LOS ANGELES—While COVID-19 vaccines are being administered across the United States to targeted age groups and priority populations, some Americans are not eager to get the shot, the Los Angeles Times reports.
“My kids are everything to me, my classroom is everything, but I’m not going to take the vaccine,” said one Minnesota teacher, who said he’s up to date on other vaccines. “I don’t feel like I’m informed enough to make a smart decision.”
A Kaiser Family Foundation survey showed 27% of Americans have vaccine hesitation, expressing doubts about getting a COVID-19 vaccine. Among health-care workers, that number jumps to 29%.
The issue of more than a quarter of U.S. residents who have said they will refuse a coronavirus vaccine has raised questions among employers, such as can they fire workers who don’t want to get vaccinated?
“It’s not cut and dry,” said Ubaka Ogbogu, professor of law and bioethics at the University of Alberta in Canada. “Not all vaccines are created equal, and not all diseases are created equal. It’s a very complex thing.”

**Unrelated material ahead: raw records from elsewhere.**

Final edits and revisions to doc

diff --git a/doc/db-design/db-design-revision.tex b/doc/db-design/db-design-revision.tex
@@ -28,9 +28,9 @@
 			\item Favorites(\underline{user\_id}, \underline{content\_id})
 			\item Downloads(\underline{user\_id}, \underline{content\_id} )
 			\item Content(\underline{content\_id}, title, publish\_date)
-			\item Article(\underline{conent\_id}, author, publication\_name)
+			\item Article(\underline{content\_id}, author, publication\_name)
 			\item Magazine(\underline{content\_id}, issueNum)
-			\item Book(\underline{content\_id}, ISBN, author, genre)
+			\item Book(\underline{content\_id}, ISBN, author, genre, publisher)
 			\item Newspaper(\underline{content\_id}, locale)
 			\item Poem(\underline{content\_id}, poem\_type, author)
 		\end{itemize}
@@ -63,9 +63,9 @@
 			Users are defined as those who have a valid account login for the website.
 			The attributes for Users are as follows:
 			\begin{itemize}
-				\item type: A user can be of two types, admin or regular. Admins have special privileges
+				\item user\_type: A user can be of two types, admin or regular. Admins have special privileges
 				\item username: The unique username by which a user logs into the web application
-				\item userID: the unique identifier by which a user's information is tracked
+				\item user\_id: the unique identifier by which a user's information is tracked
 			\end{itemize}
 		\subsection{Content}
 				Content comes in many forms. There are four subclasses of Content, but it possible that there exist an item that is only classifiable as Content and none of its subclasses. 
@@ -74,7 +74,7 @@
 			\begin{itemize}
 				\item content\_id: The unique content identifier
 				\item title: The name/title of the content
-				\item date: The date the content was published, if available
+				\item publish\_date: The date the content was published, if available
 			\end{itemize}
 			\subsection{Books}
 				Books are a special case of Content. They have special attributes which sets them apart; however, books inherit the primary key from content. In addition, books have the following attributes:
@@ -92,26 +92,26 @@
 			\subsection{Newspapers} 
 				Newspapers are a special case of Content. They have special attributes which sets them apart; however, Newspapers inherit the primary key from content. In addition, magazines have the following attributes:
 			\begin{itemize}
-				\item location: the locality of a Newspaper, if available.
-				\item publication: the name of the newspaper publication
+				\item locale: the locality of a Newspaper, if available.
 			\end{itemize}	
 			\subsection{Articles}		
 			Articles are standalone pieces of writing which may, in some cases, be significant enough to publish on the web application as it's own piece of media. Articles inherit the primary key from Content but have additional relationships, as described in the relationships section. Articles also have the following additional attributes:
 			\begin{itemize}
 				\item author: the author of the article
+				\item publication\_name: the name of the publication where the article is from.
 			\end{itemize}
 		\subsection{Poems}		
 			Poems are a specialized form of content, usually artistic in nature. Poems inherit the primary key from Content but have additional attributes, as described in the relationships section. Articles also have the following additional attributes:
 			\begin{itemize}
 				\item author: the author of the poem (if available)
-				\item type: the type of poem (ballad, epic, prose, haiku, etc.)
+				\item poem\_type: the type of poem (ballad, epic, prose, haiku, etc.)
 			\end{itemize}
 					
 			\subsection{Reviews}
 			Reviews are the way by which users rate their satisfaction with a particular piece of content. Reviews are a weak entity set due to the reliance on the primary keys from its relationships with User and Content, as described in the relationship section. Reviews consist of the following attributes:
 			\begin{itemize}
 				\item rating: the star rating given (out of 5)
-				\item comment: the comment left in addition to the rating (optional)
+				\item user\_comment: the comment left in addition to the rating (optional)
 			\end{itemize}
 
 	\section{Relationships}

The U.S. Equal Employment Opportunity Commission released guidance in December saying a business can implement a mandatory vaccination requirement if it’s related to the job or if being unvaccinated would directly impact other workers, customers or themselves. For example, a retailer could say front-line employees like cashiers are at risk because of daily interactions with customers, and therefore could be required to be vaccinated. Recently, legal experts also offered legal advice in the NACS Daily for employers facing this issue.
But many employers have indicated they won’t mandate vaccination as a condition of employment. Workers who can legally object to the vaccine include those with an established medical condition or disability and if vaccinations go against sincerely held religious beliefs.

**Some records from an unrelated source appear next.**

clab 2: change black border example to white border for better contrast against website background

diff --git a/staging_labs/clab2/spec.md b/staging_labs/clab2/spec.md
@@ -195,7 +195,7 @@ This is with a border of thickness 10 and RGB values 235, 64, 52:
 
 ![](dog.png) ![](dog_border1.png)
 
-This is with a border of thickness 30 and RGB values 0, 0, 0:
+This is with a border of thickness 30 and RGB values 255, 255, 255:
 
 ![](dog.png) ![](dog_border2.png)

Another way to win employee cooperation is through communication and incentives. For instance, Dollar General announced recently that it would pay workers to get vaccinated. “You have to have a good reason to give people about why it is ethically right for them to subject themselves to a vaccine they don’t want to get,” Ogbogu said.
NACS has compiled resources to help the convenience retail community navigate the COVID-19 crisis. For news updates and guidance, visit our coronavirus resources page.